When I wrote about the marketing of Lion last year I thought it made a decent emotional appeal to audiences who were looking to have themselves a good cry at the theater. I wasn’t wrong.
The story follows Saroo, a young boy in India who becomes separated from his older brother on a train platform. Boarding a decommissioned train he winds up thousands of kilometers away from home, with no way to get back or even to tell adults and authorities how they can help him out. He’s eventually adopted by an Australian couple played by David Wenham and Nicole Kidman. 25-odd years later Saroo is grown (now played by Dev Patel) and struggling with his identity. He keeps getting flashes of memory showing his brother and mother but has no idea how to find them. Eventually, he begins an online search and ultimately finds at least some of the answers he’s been searching for.

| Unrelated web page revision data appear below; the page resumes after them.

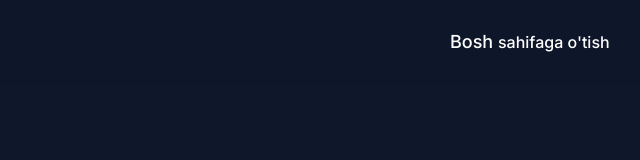
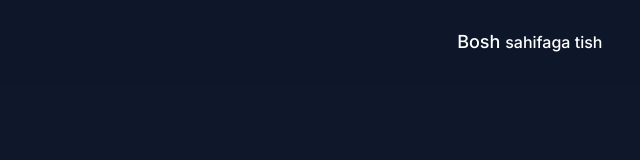
Before and after one commit to mannonov0830/projcet, a website: page src/html.lesson/lesson1.html in a window 1280 px wide. Shown: the full height of the page, 262-902 px from the left. Drawn offline with nearby package versions, Linux system fonts and the light colour scheme.

Commit message:
1-darst tuzib chiqilmoqda

```diff
--- a/src/html.lesson/lesson1.html
+++ b/src/html.lesson/lesson1.html
@@ -25,7 +25,7 @@
 
             <ul>
 
-                <li><a href="/src/index.html" id="htmlLink">Bosh <span>sahifaga o'tish</span></a></li>
+                <li><a href="/src/index.html" id="htmlLink">Bosh <span>sahifaga tish</span></a></li>
 
             </ul>
 
```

The campaign seemed to be split into a few parts: The posters played up the Google Search aspect of the story, the trailers emphasized the emotional story of the search for family and identity and the website was focused on creating awareness for charities related to the movie’s story.
Of those, the trailers are probably the most spot-on in terms of tone and subject matter in the movie. There are plenty of mentions of Google Earth and scenes of it helping Saroo’s search for the village he grew up in, but it’s never really a focus of the story. It’s not as if everyone is tied to it. In fact, it becomes a point of contention in the relationship between Saroo and his girlfriend, played by Rooney Mara.

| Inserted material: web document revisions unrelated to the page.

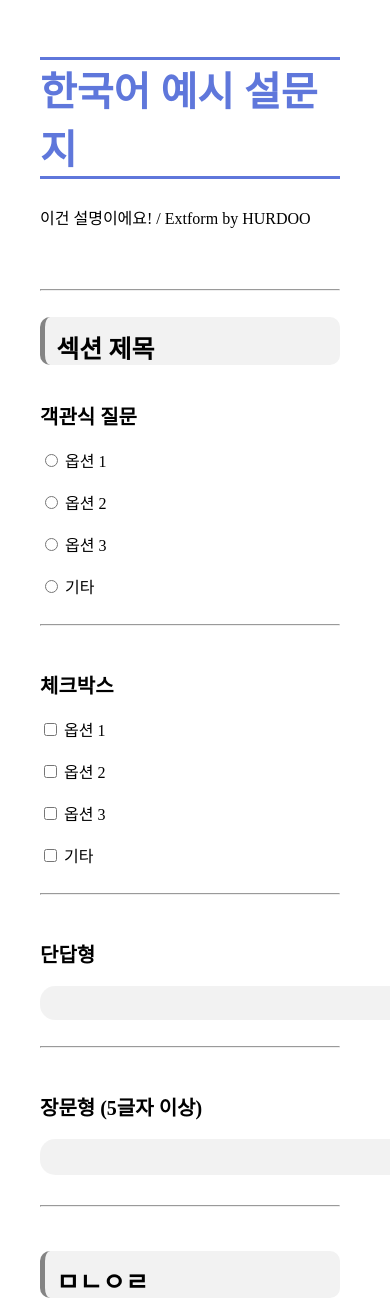
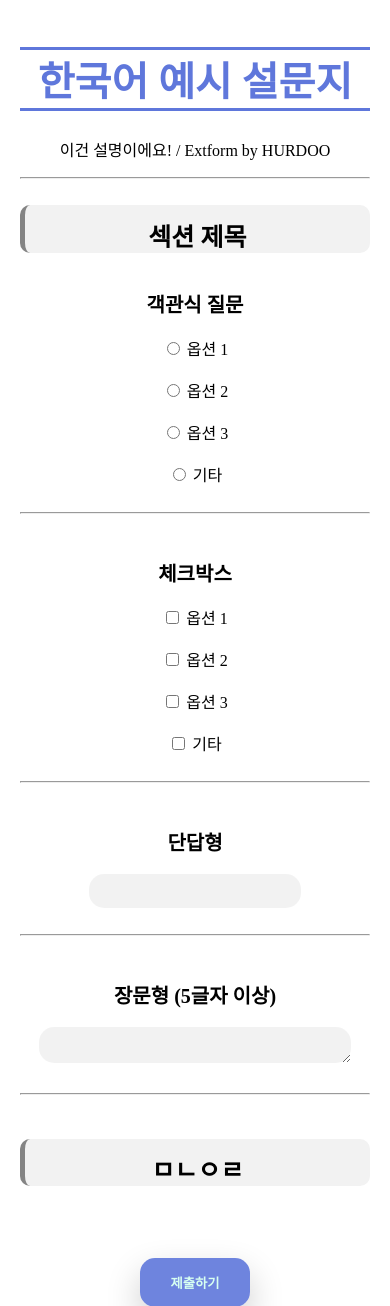
Before and after one commit to jsrodela/club-recruit, a Django app: page /form/submit/1 in a window 390 px wide. Shown: the part 64-1370 px from the top of the page. Run offline with Django 4.2, Linux system fonts and the light colour scheme; the visitor is signed in with stand-in values (Sample User, id 1); data that the repository does not hold is empty; some libraries are stand-ins or nearby versions; some web fonts are replaced.

Commit message:
모바일 form/about

```diff
--- a/form/static/form/form.css
+++ b/form/static/form/form.css
@@ -4,8 +4,6 @@
 
 .aa {
     padding: 30px 50px 40px 40px;
-
-
 }
 
 button {
@@ -53,7 +51,7 @@ button {
 }
 
 input[type=text] {
-    width: 500px;
+    width: 200px;
     height: 32px;
     font-size: 15px;
     border: 0;
@@ -102,5 +100,14 @@ h1 {
 
 /* 모바일 레이아웃 */
 @media screen and (max-width: 768px) {
-
+    .aa {
+        padding: 20px 20px 20px 20px;
+        text-align: center;
+    }
+    .input[type=text]{
+        width:100vw;
+    }
+    .long{
+        width: 300px;
+    }
 }
--- a/form/templates/form/form.html
+++ b/form/templates/form/form.html
@@ -29,9 +29,6 @@
                     {{ form_data.description }}
                 </p>
             </div>
-
-            <br><br>
-
             <hr>
 
             <br>
```
Also changed, not shown: about/static/about/about.css (+36 -1 lines).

No, the story is much more about the emotional journey Saroo is going through as he becomes more and more determined to find his real family. He becomes understandably obsessed with it while at the same time feeling if he lets anyone in on what he’s doing. It tears him up not only because the answers allude him for so long but because he feels the need to keep it all heaped on his own shoulders, only grudgingly sharing his issues with his girlfriend or adoptive parents.
Patel is wonderful, of course, as Saroo. Ultimately it’s kind of a one-note role as he’s asked to repeatedly convey the angst of his situation in various ways. That’s mainly done through him growing increasingly long and scraggly hair for a chunk of the story as he’s descending deeper and deeper into isolation and depression.
Still, it’s a good movie that will bring you to tears by the end as Saroo reaches the end of your journey. That’s more or less just what the trailers in particular promised and so it’s good to see it delivers on that front.